» Work instruction
Look over the entries that follow. Report how many lines contain "sheet", with nothing else.

» Task inputs
== == ==

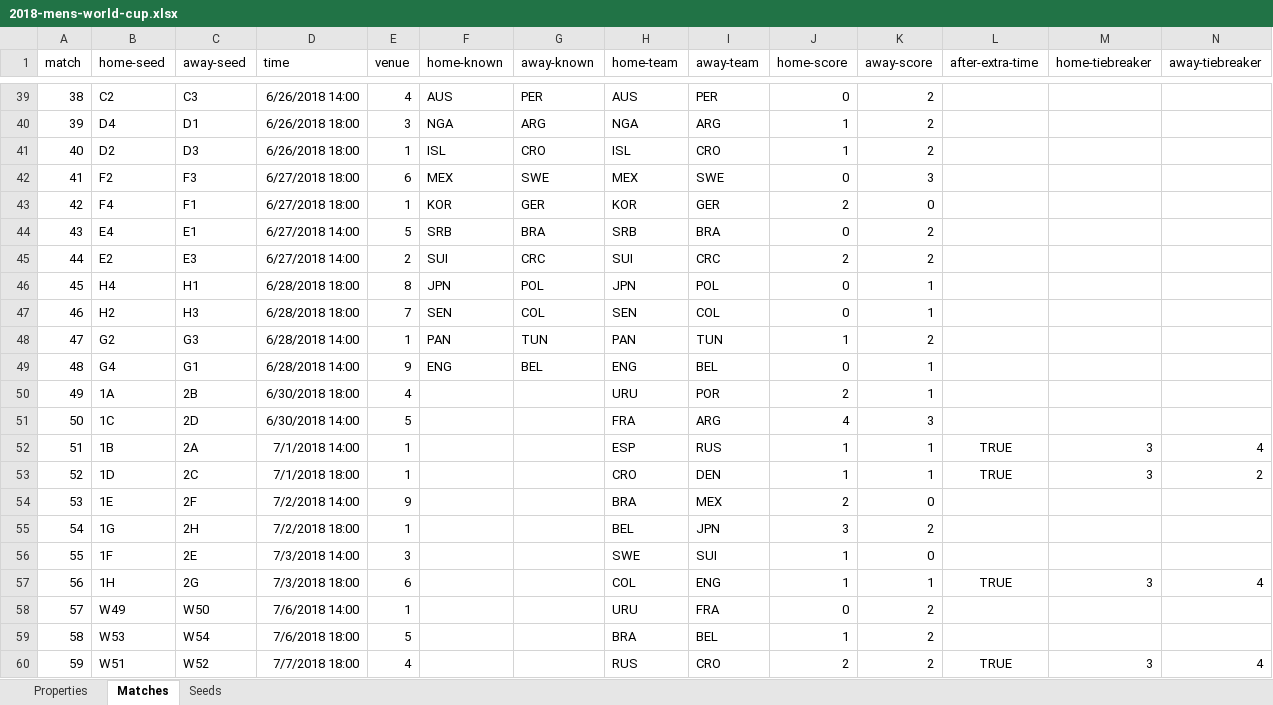
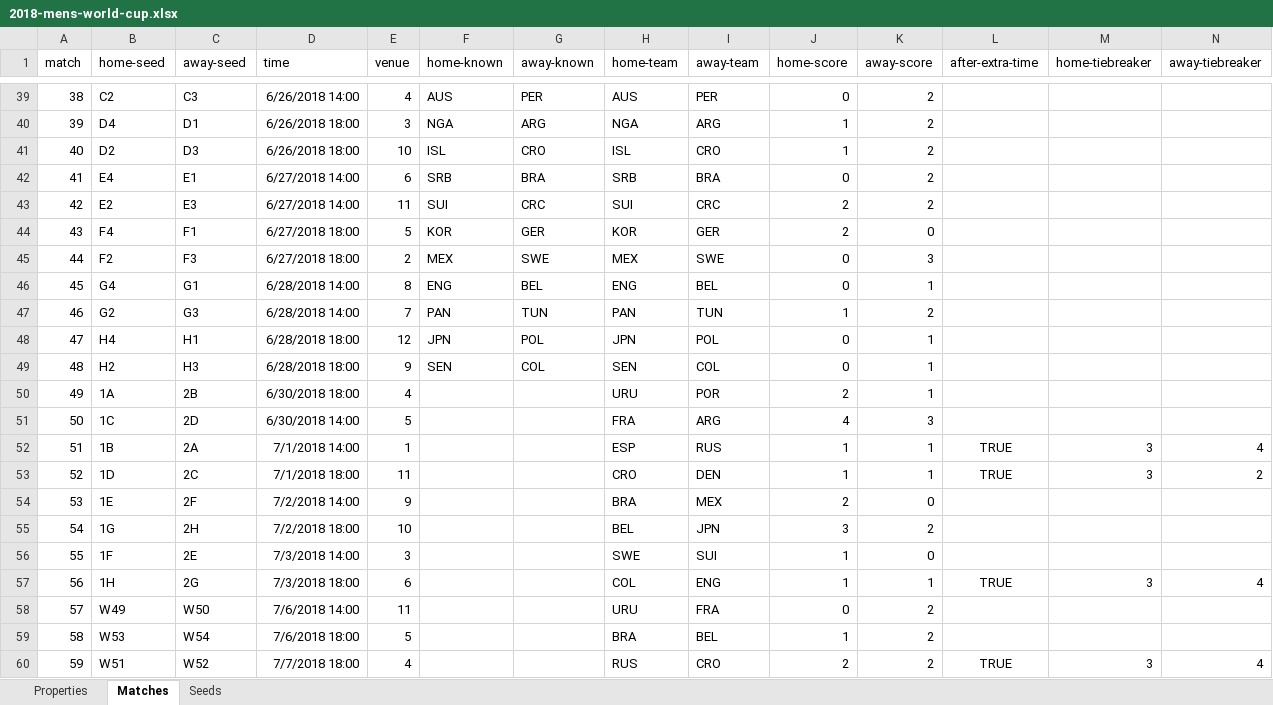
Before and after one commit to bruceoberg/soccer-tourney-poster, an Excel workbook: src/stp/database/2018-mens-world-cup.xlsx, sheet Matches, drawn as a sheet; only a part is shown, gaps mark what is left out; values as stored, in another font and other column widths than the file's, no borders; table styles not drawn; removed rows and columns are numbered as before the commit, all else as after; the diff covers the shown part only; the diff names each change by its address in the sheet, - before the commit and + after, or states it on an @@ line.

Commit message:
corrected 2018 venues

```diff
--- a/src/stp/database/2018-mens-world-cup.xlsx (sheet Matches)
+++ b/src/stp/database/2018-mens-world-cup.xlsx (sheet Matches)
@@ column A (match) renumbered between rows 28 and 49 @@
-E41 (venue): 1
+E41 (venue): 10
-row 42: 41 | F2 | F3 | 6/27/2018 18:00 | 6 | MEX | SWE | MEX | SWE | 0 | 3
-row 43: 42 | F4 | F1 | 6/27/2018 18:00 | 1 | KOR | GER | KOR | GER | 2 | 0
-E42 (venue): 5
+E42 (venue): 6
-E43 (venue): 2
+E43 (venue): 11
+row 44: 43 | F4 | F1 | 6/27/2018 18:00 | 5 | KOR | GER | KOR | GER | 2 | 0
+row 45: 44 | F2 | F3 | 6/27/2018 18:00 | 2 | MEX | SWE | MEX | SWE | 0 | 3
+row 46: 45 | G4 | G1 | 6/28/2018 14:00 | 8 | ENG | BEL | ENG | BEL | 0 | 1
+row 47: 46 | G2 | G3 | 6/28/2018 14:00 | 7 | PAN | TUN | PAN | TUN | 1 | 2
-E48 (venue): 8
+E48 (venue): 12
-E49 (venue): 7
+E49 (venue): 9
-row 48: 47 | G2 | G3 | 6/28/2018 14:00 | 1 | PAN | TUN | PAN | TUN | 1 | 2
-row 49: 48 | G4 | G1 | 6/28/2018 14:00 | 9 | ENG | BEL | ENG | BEL | 0 | 1
-E53 (venue): 1
+E53 (venue): 11
-E55 (venue): 1
+E55 (venue): 10
-E58 (venue): 1
+E58 (venue): 11
```
Also changed, not shown: 2 added rows, 2 removed rows and 22 edited cells elsewhere in this sheet.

== == ==

» The answer
4